In 1999, An Australian Businessman called d*ck Smith created a matchstick brand called “DICKHEADS” in protest against the foreign ownership of vegemite. It was also a pun on the Readheads brand of matches that was dominating at the time. d*ck Smith’s matchsticks were later discontinued.
11. Andre Ortolf Holds the Record for the Most Matchsticks Extinguished with the Tongue
On June 2, 2020, Germany’s Andre Ortolf set the record for the most matchsticks extinguished with the tongue in a minute. He extinguished 69 matches and is known to hold many more Guinness World Records titles.
12. Lucifer Matches Had Many Safety Issues
Three years after John Walker’s invention, Sir Isaac Holden, a Scottish inventor, sought to make an improved version known as “Lucifer Matches.” However, these, too, had their shortcomings. Other than an initial violent reaction, their flame was unsteady and produced unpleasant-smelling fumes. They ignited explosively, throwing sparks to considerable distances. Ezekiel Byam manufactured Lucifer matches in the United States.
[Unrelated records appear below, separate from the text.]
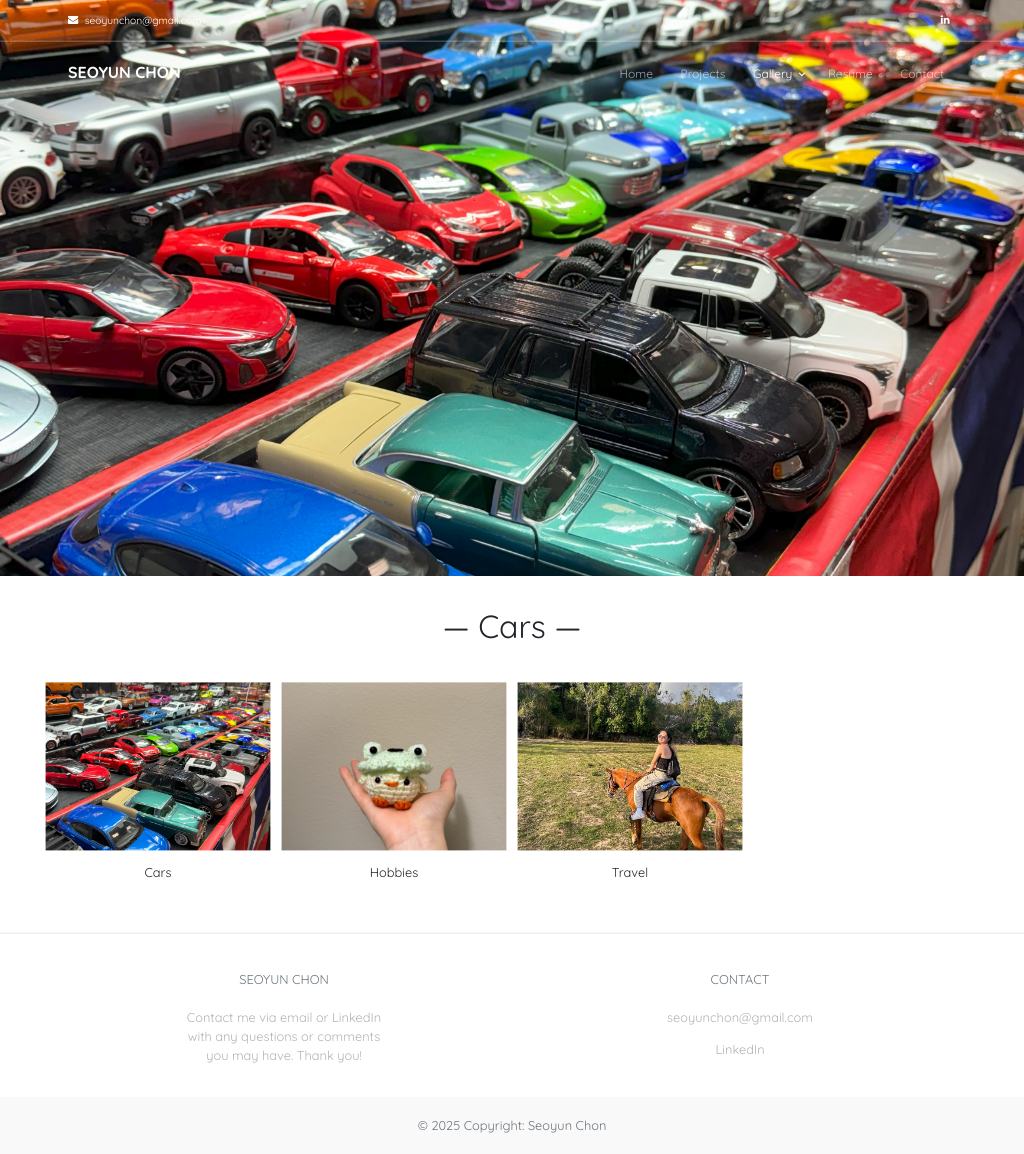
Repository: schon02/seoyun-chon-portfolio
Page: gallery_cars_page.html
These files come from the project's save history. The page is drawn as it stood at one moment and after the next save; the edit follows.
The browser window is 1280 px wide. The pictures show the whole page, at 80% of full size.

Above is the page before, as saved 2025-02-27 05:57:55.

### gallery_cars_page.html
<!DOCTYPE html>
<html>
    <head>
        <!-- <link href="style.css" rel="stylesheet" /> -->

        <!-- Required meta tags -->
        <meta charset="utf-8">
        <meta name="viewport" content="width=device-width, initial-scale=1, shrink-to-fit=no">

        <link href="https://fonts.googleapis.com/css?family=Quicksand:400,600,700&display=swap" rel="stylesheet">

        <link rel="stylesheet" href="fonts/icomoon/style.css">

        <link rel="stylesheet" href="css/owl.carousel.min.css">

        <!-- Bootstrap CSS -->
        <link rel="stylesheet" href="css/bootstrap.min.css">

        <!-- Style -->
        <link rel="stylesheet" href="css/style.css">

        <title>Home Page</title>

    </head>

    <body>
        <!-- <header>
            <nav>
                <ul>
                    <li><a class="active" href="index.html">Home</a></li>
                    <li><a href="services_page.html">Services</a></li>
                    <li><a href="contact_page.html">Contact</a></li>
                </ul>
            </nav>
        </header> -->

        <div class="site-mobile-menu site-navbar-target">
            <div class="site-mobile-menu-header">
              <div class="site-mobile-menu-close mt-3">
                <span class="icon-close2 js-menu-toggle"></span>
              </div>
            </div>
            <div class="site-mobile-menu-body"></div>
          </div> <!-- .site-mobile-menu -->

        <div class="site-navbar-wrap">
            <div class="site-navbar-top">
              <div class="container py-3">
                <div class="row align-items-center">
                  <div class="col-6">
                    <div class="d-flex mr-auto">
                      <a href="#" class="d-flex align-items-center mr-4">
                        <span class="icon-envelope mr-2"></span>
                        <span class="d-none d-md-inline-block">seoyunchon@gmail.com</span>
                      </a>
                      <!-- <a href="#" class="d-flex align-items-center mr-auto">
                        <span class="icon-phone mr-2"></span>
                        <span class="d-none d-md-inline-block">+1 234 4567 8910</span>
                      </a> -->
                    </div>
                  </div>
                  <div class="col-6 text-right">
                    <div class="mr-auto">
                      <!-- <a href="#" class="p-2 pl-0"><span class="icon-twitter"></span></a> -->
                      <!-- <a href="#" class="p-2 pl-0"><span class="icon-facebook"></span></a> -->
                      <a href="https://www.linkedin.com/in/seoyun-chon/" class="p-2 pl-0"><span class="icon-linkedin"></span></a>
                      <!-- <a href="#" class="p-2 pl-0"><span class="icon-instagram"></span></a> -->
                    </div>

                  </div>
                </div>
              </div>
            </div>

            <div class="site-navbar site-navbar-target js-sticky-header">
              <div class="container">
                <div class="row align-items-center">
                  <div class="col-2">
                    <h1 class="my-0 site-logo"><a href="index.html">Seoyun&nbsp;Chon</a></h1>
                  </div>
                  <div class="col-10">
                    <nav class="site-navigation text-right" role="navigation">
                      <div class="container">
                        <div class="d-inline-block d-lg-none ml-md-0 mr-auto py-3"><a href="#" class="site-menu-toggle js-menu-toggle text-white"><span class="icon-menu h3"></span></a></div>

                        <ul class="site-menu main-menu js-clone-nav d-none d-lg-block">
                          <li><a href="index.html" class="nav-link">Home</a></li>
                          <li><a href="projects_page.html" class="nav-link">Projects</a></li>
                          <li class="has-children">
                            <a class="active" href="gallery_page.html" class="nav-link">Gallery</a>
                            <ul class="dropdown arrow-top">
                              <li><a href="gallery_cars_page.html" class="nav-link">Cars</a></li>
                              <li><a href="gallery_hobbies_page.html" class="nav-link">Hobbies</a></li>
                              <li><a href="gallery_travel_page.html" class="nav-link">Travel</a></li>
                              <!-- <li class="has-children">
                                <a href="#">More Links</a>
                                <ul class="dropdown">
                                  <li><a href="#">Menu One</a></li>
                                  <li><a href="#">Menu Two</a></li>
                                  <li><a href="#">Menu Three</a></li>
                                </ul>
                              </li> -->
                            </ul>
                          </li>
                          <!-- <li><a href="#about-section" class="nav-link">About</a></li> -->
                          <li><a href="resume_page.html" class="nav-link">Resume</a></li>
                          <!-- <li><a href="#gallery-section" class="nav-link">Gallery</a></li> -->
                          <li><a href="contact_page.html" class="nav-link">Contact</a></li>
                        </ul>
                      </div>
                    </nav>
                  </div>
                </div>
              </div>
            </div>
          </div>


          <div class="hero" style="background-image: url('images/gallery_cars_cover_photo.jpg');"></div>


        <div class="text-center" style="padding-top: 1cm;">
          <h1>— Cars —</h1>
        </div>

<!-- -------------first row for products gallery----------------- -->

    <div style="padding-top: 1cm; margin: 0px 50px 0px 50px;">
      <div class="responsive">
        <div class="gallery">
          <a href="gallery_cars_page.html">
            <img src="images/gallery_cars_cover_photo.jpg" alt="Cars" width="600" height="400">
          </a>
          <div class="desc">Cars</div>
        </div>
      </div>


      <div class="responsive">
        <div class="gallery">
          <a href="#">
            <img src="images/gallery_hobbies_cover.jpg" alt="Hobbies" width="600" height="400">
          </a>
          <div class="desc">Hobbies</div>
        </div>
      </div>

      <div class="responsive">
        <div class="gallery">
          <a href="#">
            <img src="images/gallery_travel_cover.JPG" alt="Travel" width="600" height="400">
          </a>
          <div class="desc">Travel</div>
        </div>
      </div>

      <!-- <div class="responsive">
        <div class="gallery">
          <a target="_blank" href="images/amber-bottle.jpg">
            <img src="images/amber-bottle.jpg" alt="Mountains" width="600" height="400">
          </a>
          <div class="desc">Lavender Amber</div>
        </div>
      </div> -->

      <div class="clearfix"></div>
    </div>

<!-- -------------second row for products gallery----------------- -->

    <!-- <div style="padding-top: 1cm; margin: 0px 50px 0px 50px;">
        <div class="responsive">
          <div class="gallery">
            <a target="_blank" href="images/smokey-amber-bottle.jpg">
              <img src="images/smokey-amber-bottle.jpg" alt="Cinque Terre" width="600" height="400">
            </a>
            <div class="desc">Smokey Amber Musk</div>
          </div>
        </div>


        <div class="responsive">
          <div class="gallery">
            <a target="_blank" href="images/blue-ocean-bottle.jpg">
              <img src="images/blue-ocean-bottle.jpg" alt="Forest" width="600" height="400">
            </a>
            <div class="desc">Salty Sea</div>
          </div>
        </div>

        <div class="responsive">
          <div class="gallery">
            <a target="_blank" href="images/fresh-sheets-bottle.jpg">
              <img src="images/fresh-sheets-bottle.jpg" alt="Northern Lights" width="600" height="400">
            </a>
            <div class="desc">Fresh Sheets</div>
          </div>
        </div>

        <div class="responsive">
          <div class="gallery">
            <a target="_blank" href="images/lavender-bottle.jpg">
              <img src="images/lavender-bottle.jpg" alt="Mountains" width="600" height="400">
            </a>
            <div class="desc">Lavender Love</div>
          </div>
        </div>

        <div class="clearfix"></div>
      </div> -->

        <script src="js/jquery-3.3.1.min.js"></script>
        <script src="js/popper.min.js"></script>
        <script src="js/bootstrap.min.js"></script>
        <script src="js/jquery.sticky.js"></script>
        <script src="js/main.js"></script>

    </body>

<!-- Footer -->
<footer class="text-center text-lg-start bg-white text-muted">

  <section class="d-flex justify-content-center justify-content-lg-between p-4 border-bottom">
  </section>

  <!-- Section: Links  -->
  <section class="">
    <div class="container text-center text-md-start mt-5">
      <!-- Grid row -->
      <div class="row mt-3">
        <!-- Grid column -->
        <div class="col-md-3 col-lg-4 col-xl-3 mx-auto mb-4">
          <!-- Content -->
          <h6 class="text-uppercase fw-bold mb-4">
            <i class="fas fa-gem me-3 text-secondary"></i>Seoyun Chon
          </h6>
          <p>
            Contact me via email or LinkedIn with any questions or comments you may have. Thank you!
          </p>
        </div>
        <!-- Grid column -->

        <!-- Grid column -->
        <div class="col-md-4 col-lg-3 col-xl-3 mx-auto mb-md-0 mb-4">
          <!-- Links -->
          <h6 class="text-uppercase fw-bold mb-4">Contact</h6>
          <p><i class="fas fa-home me-3 text-secondary"></i> seoyunchon@gmail.com</p>
          <p>
            <i class="fas fa-envelope me-3 text-secondary"></i>
            <a href="https://www.linkedin.com/in/seoyun-chon/" class="text-reset"> LinkedIn </a>
          </p>
        </div>
        <!-- Grid column -->
      </div>
      <!-- Grid row -->
    </div>
  </section>
  <!-- Section: Links  -->

  <!-- Copyright -->
  <div class="text-center p-4" style="background-color: rgba(0, 0, 0, 0.025);">
    © 2025 Copyright:
    <a class="text-reset fw-bold" href="https://mdbootstrap.com/">Seoyun Chon</a>
  </div>
  <!-- Copyright -->
</footer>
<!-- Footer -->


</html>

Loaded but not shown: fonts/icomoon/style.css (common file); css/owl.carousel.min.css (library); css/bootstrap.min.css (library); js/jquery-3.3.1.min.js (library); js/popper.min.js (library); js/bootstrap.min.js (library); js/jquery.sticky.js (library); js/main.js (87 lines, source omitted); css/style.css (448 lines, source omitted)

After the next save:
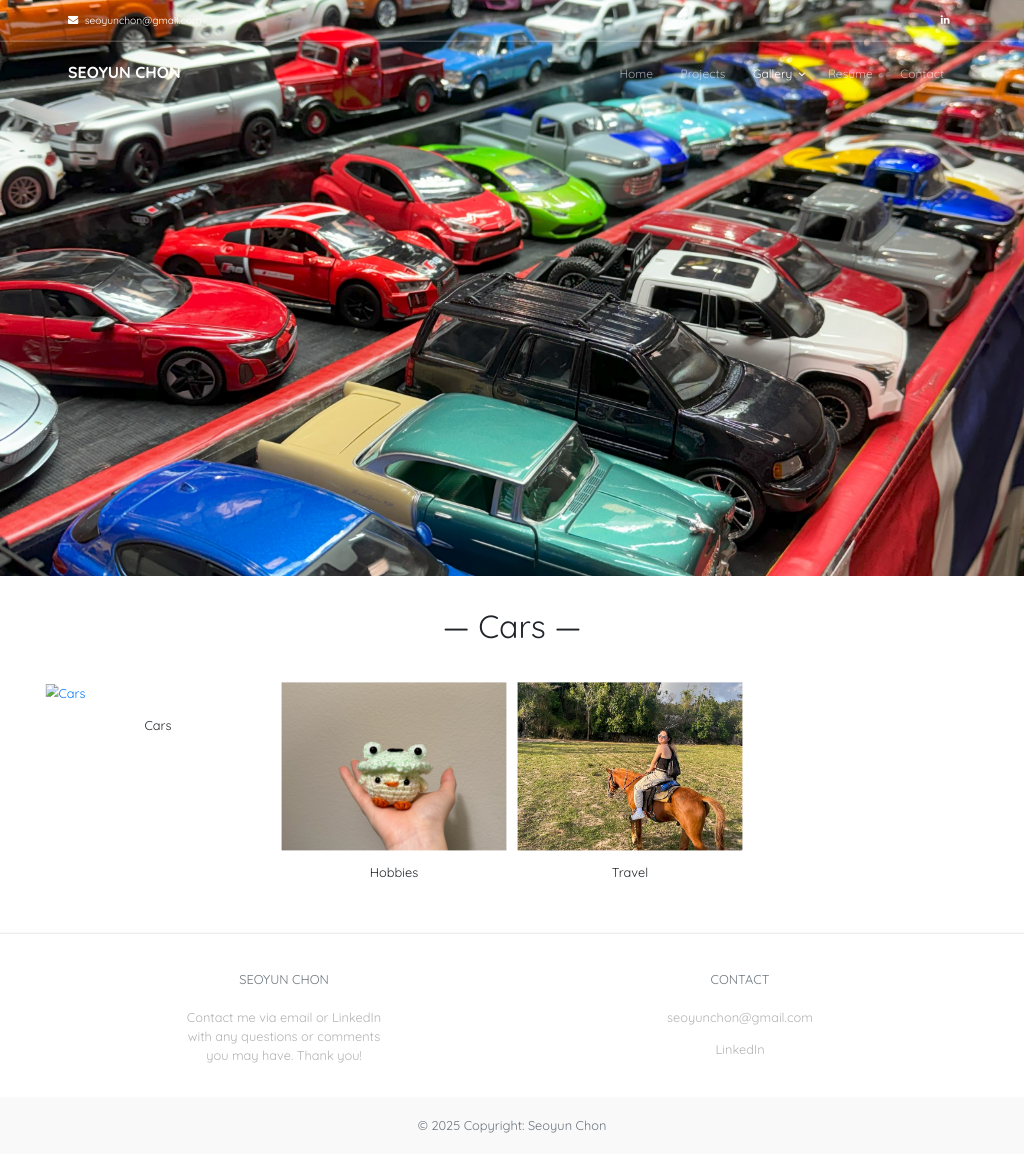
Not found: images/car_gallery_photos/IMG_0027.HEIC
Saved 13 min 1 s later.
--- a/gallery_cars_page.html
+++ b/gallery_cars_page.html
@@ -128,8 +128,8 @@
     <div style="padding-top: 1cm; margin: 0px 50px 0px 50px;">
       <div class="responsive">
         <div class="gallery">
-          <a href="gallery_cars_page.html">
-            <img src="images/gallery_cars_cover_photo.jpg" alt="Cars" width="600" height="400">
+          <a href="#">
+            <img src="images/car_gallery_photos/IMG_0027.HEIC" alt="Cars" width="600" height="400">
           </a>
           <div class="desc">Cars</div>
         </div>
13. Lucifer Was a Popular Slang for Matchsticks in the 20th Century
Even with the evolution to safer matchsticks from the explosive Lucifer ones, the name stuck throughout the 20th century. It was so popular that a part of the lyrics for the song Pack Up Your Trouble says, “When you’ve a “Lucifer” to light your fag.” Today, matches are still known as “lucifers” in Dutch.
14. John Walker Didn’t Profit from His Matchstick Invention
While it’s undeniable that John Walker was instrumental in the invention of matchsticks, he, against his friends’ pieces of advice, refused to patent his idea. In the end, the subsequent innovators profited from it.